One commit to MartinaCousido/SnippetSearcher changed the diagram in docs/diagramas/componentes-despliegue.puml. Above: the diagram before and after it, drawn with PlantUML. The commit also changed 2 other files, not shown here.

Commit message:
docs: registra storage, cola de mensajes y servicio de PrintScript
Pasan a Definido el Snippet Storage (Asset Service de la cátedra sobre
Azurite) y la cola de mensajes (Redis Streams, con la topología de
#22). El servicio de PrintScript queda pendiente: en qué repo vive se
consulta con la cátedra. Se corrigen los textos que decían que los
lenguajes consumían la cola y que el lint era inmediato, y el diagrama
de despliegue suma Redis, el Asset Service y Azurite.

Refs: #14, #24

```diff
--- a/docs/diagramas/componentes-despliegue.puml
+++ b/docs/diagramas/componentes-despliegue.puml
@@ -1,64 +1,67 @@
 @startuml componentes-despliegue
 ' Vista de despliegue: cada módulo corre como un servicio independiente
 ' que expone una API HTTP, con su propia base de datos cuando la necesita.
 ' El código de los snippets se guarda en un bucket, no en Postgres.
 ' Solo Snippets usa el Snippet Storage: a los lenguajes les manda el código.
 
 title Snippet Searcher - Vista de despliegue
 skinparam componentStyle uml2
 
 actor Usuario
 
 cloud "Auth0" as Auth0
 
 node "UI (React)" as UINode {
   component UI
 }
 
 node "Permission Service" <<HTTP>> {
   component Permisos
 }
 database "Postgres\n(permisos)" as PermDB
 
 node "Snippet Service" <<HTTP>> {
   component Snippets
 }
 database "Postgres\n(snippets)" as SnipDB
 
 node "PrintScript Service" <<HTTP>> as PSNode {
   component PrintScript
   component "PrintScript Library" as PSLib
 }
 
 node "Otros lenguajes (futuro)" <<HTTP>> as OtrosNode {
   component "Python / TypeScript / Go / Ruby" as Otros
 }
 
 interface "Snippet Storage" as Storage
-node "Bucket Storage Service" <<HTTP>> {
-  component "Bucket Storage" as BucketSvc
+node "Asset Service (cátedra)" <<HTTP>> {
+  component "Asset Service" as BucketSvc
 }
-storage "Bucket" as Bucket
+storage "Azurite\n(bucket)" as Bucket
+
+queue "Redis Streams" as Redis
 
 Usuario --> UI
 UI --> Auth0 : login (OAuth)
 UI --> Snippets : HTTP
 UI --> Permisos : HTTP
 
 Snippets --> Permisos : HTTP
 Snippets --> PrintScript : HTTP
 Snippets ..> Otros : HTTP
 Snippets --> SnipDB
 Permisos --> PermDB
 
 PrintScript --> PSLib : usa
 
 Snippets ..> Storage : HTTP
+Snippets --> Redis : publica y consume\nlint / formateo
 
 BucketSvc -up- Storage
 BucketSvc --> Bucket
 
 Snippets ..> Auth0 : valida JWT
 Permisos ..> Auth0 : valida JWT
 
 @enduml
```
* * *
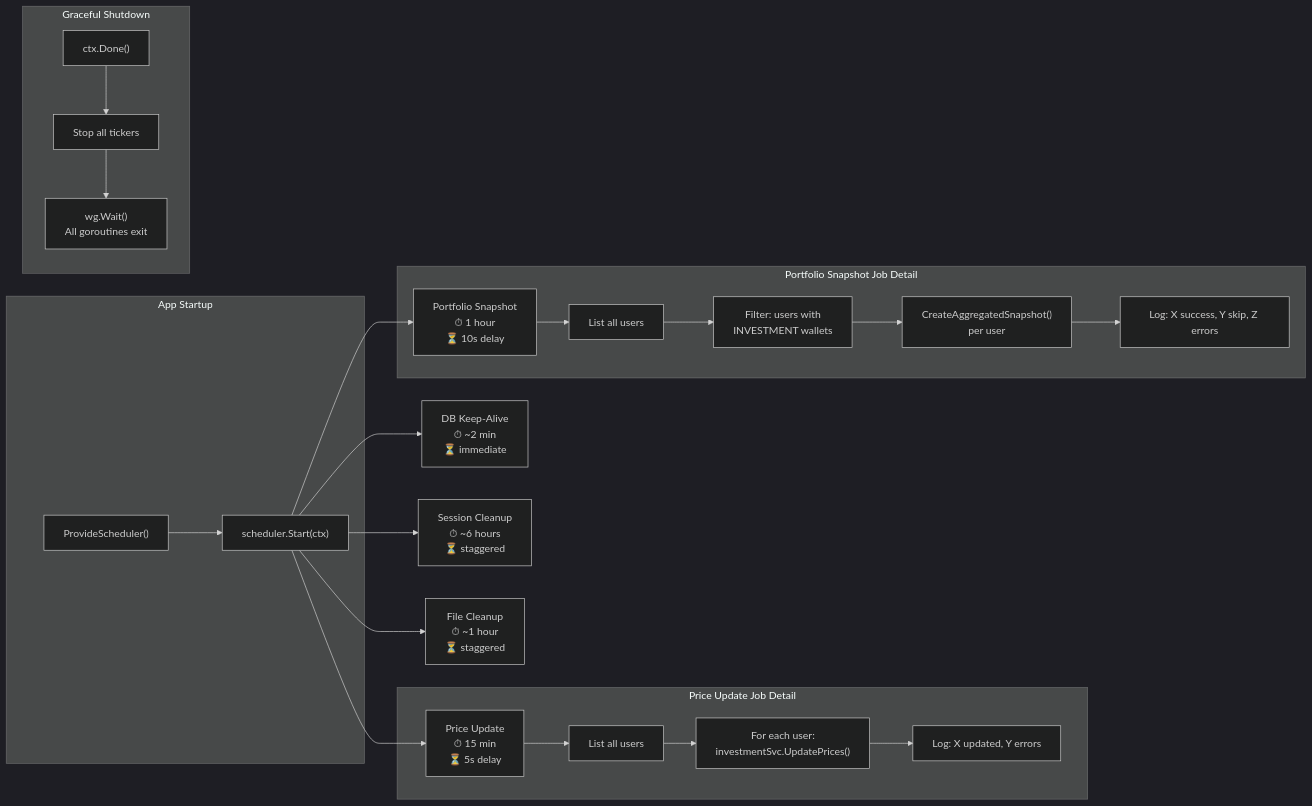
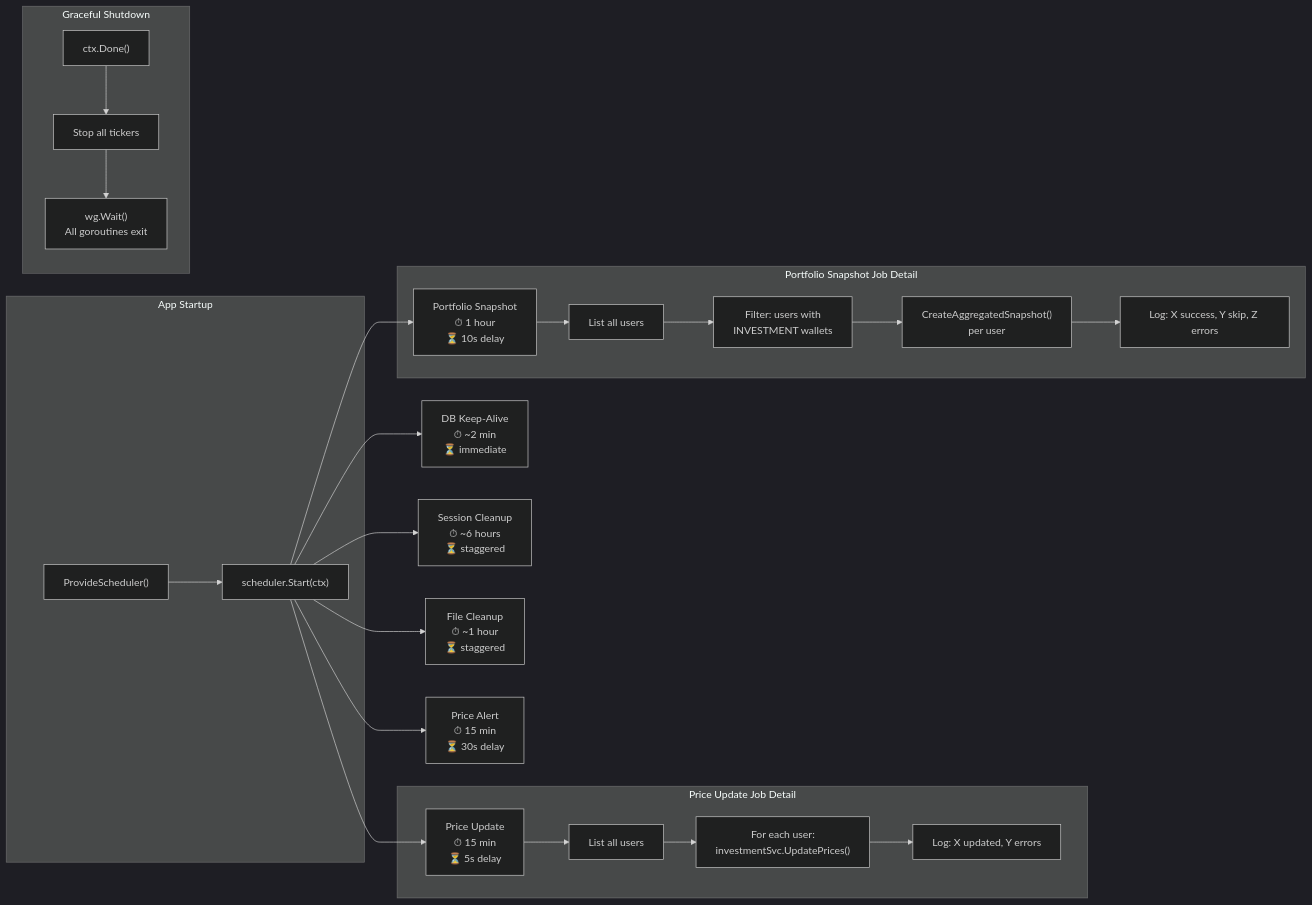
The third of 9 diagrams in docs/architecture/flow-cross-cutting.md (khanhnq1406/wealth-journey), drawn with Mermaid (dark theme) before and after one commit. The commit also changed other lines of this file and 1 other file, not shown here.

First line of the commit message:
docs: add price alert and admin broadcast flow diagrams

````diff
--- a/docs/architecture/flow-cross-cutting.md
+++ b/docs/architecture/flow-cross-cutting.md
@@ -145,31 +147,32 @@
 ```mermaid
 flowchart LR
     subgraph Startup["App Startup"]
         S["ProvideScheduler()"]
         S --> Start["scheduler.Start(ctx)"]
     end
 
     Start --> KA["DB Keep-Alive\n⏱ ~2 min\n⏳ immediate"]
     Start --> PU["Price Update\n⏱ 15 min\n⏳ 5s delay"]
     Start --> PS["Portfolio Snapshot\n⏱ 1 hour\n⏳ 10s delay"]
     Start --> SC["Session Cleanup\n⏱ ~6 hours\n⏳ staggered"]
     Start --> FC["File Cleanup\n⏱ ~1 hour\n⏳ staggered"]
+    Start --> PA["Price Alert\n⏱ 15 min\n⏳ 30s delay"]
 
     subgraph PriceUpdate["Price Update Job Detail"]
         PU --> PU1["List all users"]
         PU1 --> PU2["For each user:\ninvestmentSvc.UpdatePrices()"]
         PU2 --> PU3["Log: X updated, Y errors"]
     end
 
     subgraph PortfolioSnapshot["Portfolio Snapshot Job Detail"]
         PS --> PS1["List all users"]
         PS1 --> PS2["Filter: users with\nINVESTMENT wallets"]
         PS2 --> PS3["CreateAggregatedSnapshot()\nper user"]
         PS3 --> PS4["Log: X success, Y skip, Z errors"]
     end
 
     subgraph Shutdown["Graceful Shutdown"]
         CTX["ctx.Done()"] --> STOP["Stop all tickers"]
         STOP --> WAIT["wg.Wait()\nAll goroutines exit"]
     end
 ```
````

- [Task instructions]:
Return the lines of the listing where the string "Service" appears.

- [Answer space]:
Pasan a Definido el Snippet Storage (Asset Service de la cátedra sobre
de despliegue suma Redis, el Asset Service y Azurite.
 node "Permission Service" <<HTTP>> {
 node "Snippet Service" <<HTTP>> {
 node "PrintScript Service" <<HTTP>> as PSNode {
-node "Bucket Storage Service" <<HTTP>> {
+node "Asset Service (cátedra)" <<HTTP>> {
+  component "Asset Service" as BucketSvc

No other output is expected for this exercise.